* DATA *
- - -

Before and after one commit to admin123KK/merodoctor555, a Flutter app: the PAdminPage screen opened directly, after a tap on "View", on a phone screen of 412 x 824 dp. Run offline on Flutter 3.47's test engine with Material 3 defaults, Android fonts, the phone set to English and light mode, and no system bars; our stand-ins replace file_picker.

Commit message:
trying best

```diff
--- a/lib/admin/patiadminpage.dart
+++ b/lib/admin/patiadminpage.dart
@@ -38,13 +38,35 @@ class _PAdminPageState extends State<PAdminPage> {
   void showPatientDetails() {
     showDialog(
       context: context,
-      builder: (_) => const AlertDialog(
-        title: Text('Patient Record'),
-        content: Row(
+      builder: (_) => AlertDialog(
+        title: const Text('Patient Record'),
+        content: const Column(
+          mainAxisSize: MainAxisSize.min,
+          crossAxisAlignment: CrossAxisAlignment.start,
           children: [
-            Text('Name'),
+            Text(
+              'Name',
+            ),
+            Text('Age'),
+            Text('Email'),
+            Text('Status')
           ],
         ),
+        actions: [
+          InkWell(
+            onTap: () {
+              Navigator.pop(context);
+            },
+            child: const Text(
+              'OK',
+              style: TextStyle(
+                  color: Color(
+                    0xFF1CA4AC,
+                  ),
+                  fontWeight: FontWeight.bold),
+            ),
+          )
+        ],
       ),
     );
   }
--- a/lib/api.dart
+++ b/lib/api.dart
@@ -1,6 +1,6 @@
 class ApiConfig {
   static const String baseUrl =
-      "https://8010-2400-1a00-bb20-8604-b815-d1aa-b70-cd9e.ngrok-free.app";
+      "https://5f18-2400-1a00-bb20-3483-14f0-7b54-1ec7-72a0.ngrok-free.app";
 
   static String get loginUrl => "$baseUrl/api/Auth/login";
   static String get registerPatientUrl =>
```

- - -

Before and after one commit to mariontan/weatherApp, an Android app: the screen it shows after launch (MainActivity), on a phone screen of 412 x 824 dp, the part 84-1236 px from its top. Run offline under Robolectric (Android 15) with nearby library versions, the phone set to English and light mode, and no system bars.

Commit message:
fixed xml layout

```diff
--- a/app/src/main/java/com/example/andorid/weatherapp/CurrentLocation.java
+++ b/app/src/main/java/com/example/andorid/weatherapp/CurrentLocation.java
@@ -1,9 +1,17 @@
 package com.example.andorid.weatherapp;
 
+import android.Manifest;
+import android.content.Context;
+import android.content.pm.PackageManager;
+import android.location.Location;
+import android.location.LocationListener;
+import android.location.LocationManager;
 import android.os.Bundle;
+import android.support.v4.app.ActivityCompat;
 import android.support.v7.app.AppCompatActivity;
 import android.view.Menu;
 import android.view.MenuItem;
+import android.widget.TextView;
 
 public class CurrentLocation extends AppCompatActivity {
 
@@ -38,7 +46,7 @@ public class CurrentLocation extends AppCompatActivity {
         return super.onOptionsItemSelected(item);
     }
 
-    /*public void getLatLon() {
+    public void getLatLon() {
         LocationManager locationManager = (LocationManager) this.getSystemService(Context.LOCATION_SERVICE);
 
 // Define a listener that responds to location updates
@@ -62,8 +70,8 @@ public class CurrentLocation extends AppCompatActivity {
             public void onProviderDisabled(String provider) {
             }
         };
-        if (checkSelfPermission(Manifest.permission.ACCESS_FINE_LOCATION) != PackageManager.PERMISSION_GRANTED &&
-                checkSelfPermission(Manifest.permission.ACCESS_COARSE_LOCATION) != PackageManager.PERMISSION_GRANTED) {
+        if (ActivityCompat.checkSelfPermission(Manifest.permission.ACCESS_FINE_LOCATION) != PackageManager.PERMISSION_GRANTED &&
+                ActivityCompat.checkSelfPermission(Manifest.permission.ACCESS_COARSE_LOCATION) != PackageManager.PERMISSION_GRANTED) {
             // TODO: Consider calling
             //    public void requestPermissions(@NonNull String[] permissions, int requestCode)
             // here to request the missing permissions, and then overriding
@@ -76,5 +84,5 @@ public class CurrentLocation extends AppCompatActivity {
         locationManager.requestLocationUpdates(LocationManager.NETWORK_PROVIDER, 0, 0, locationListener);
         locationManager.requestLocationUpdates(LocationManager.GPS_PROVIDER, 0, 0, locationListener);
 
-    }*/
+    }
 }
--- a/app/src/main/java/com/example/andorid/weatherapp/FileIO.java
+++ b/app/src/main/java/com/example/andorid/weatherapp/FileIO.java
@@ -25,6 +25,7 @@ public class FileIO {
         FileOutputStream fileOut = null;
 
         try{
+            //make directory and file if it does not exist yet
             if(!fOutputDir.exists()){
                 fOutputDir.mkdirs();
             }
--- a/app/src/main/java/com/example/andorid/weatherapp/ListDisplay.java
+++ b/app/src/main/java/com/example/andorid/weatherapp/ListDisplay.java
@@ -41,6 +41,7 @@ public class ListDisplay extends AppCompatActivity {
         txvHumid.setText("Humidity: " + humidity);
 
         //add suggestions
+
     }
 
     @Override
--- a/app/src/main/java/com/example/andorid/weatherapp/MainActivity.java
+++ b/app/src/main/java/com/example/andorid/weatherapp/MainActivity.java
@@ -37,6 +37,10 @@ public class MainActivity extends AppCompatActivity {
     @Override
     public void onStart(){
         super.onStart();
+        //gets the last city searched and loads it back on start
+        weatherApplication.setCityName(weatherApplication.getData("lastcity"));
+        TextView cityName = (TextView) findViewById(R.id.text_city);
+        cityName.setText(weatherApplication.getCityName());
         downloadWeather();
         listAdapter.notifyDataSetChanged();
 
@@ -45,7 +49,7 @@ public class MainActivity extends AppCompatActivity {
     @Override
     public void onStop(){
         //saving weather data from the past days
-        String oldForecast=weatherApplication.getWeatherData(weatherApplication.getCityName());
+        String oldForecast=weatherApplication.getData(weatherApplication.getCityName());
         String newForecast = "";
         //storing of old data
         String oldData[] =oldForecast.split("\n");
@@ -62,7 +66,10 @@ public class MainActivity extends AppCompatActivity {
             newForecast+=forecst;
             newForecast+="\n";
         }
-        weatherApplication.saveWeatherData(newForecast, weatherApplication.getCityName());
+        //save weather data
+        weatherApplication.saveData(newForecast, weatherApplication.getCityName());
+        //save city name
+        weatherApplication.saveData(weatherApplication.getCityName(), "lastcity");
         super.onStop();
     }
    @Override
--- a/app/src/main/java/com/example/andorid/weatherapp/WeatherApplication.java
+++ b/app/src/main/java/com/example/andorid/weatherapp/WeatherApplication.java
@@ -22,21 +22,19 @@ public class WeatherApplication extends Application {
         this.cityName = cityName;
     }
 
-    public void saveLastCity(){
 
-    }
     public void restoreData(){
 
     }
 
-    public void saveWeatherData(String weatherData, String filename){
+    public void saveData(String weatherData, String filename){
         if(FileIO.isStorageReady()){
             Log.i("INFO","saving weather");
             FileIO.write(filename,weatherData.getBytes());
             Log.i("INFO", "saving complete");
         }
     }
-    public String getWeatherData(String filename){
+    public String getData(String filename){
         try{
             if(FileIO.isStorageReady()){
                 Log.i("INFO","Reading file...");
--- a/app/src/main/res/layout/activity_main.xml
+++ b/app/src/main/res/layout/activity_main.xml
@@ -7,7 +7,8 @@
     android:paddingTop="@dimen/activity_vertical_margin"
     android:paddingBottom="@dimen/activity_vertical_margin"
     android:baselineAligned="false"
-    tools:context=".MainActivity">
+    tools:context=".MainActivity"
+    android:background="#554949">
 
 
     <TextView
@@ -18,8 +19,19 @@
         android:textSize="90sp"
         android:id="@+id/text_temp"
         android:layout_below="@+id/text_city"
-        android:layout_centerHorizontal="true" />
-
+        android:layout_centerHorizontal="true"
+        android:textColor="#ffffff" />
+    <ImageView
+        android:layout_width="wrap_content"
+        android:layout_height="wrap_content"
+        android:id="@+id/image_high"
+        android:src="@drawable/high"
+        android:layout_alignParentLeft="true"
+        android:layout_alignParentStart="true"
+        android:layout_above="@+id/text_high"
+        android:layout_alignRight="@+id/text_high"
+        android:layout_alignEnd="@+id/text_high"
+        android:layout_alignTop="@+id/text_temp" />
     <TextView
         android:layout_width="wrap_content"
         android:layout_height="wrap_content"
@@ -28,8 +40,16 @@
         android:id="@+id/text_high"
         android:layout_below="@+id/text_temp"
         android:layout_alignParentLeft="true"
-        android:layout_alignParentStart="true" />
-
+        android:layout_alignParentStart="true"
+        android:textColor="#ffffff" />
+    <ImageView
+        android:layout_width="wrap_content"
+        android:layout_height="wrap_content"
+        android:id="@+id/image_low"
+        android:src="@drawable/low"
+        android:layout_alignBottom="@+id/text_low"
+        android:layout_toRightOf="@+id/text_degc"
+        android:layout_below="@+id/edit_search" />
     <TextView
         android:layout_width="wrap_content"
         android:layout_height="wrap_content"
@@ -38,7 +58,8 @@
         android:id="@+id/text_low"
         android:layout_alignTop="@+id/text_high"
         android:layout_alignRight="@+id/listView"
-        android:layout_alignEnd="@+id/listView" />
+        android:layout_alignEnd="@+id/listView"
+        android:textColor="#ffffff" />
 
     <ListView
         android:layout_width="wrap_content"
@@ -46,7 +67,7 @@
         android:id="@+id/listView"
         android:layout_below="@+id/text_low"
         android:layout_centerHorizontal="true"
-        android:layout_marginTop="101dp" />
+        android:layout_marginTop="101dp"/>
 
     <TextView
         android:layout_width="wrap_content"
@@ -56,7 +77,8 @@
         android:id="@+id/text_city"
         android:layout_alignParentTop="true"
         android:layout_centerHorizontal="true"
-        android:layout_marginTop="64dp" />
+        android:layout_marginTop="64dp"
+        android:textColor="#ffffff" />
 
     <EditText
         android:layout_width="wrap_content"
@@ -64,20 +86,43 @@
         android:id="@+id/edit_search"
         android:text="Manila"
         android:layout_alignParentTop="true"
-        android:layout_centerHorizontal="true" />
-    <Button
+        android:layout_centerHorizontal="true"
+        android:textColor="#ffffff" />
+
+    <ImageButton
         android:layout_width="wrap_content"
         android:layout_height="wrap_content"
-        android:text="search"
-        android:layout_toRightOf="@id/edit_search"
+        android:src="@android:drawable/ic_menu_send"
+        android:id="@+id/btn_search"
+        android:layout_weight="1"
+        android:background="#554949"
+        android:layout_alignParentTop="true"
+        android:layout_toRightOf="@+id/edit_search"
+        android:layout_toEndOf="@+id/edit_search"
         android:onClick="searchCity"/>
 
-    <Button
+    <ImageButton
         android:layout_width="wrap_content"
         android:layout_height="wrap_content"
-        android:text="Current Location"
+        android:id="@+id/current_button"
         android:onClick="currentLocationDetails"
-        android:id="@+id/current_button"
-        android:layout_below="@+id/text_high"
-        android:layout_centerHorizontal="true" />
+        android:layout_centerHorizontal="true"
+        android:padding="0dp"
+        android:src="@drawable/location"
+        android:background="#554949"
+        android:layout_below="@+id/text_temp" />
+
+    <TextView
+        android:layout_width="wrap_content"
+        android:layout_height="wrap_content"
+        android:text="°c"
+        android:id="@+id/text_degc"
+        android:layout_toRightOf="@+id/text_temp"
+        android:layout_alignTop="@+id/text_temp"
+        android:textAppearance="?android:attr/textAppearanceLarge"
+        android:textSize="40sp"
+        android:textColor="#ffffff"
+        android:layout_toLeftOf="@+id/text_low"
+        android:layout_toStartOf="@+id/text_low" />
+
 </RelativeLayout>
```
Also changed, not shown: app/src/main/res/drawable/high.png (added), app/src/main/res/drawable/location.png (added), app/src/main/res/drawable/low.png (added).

- - -

* PROBLEM REQUIREMENTS *
Your answer should be a single number: the count of lines in the records that contain "LocationManager".

* TASK SOLUTION *
4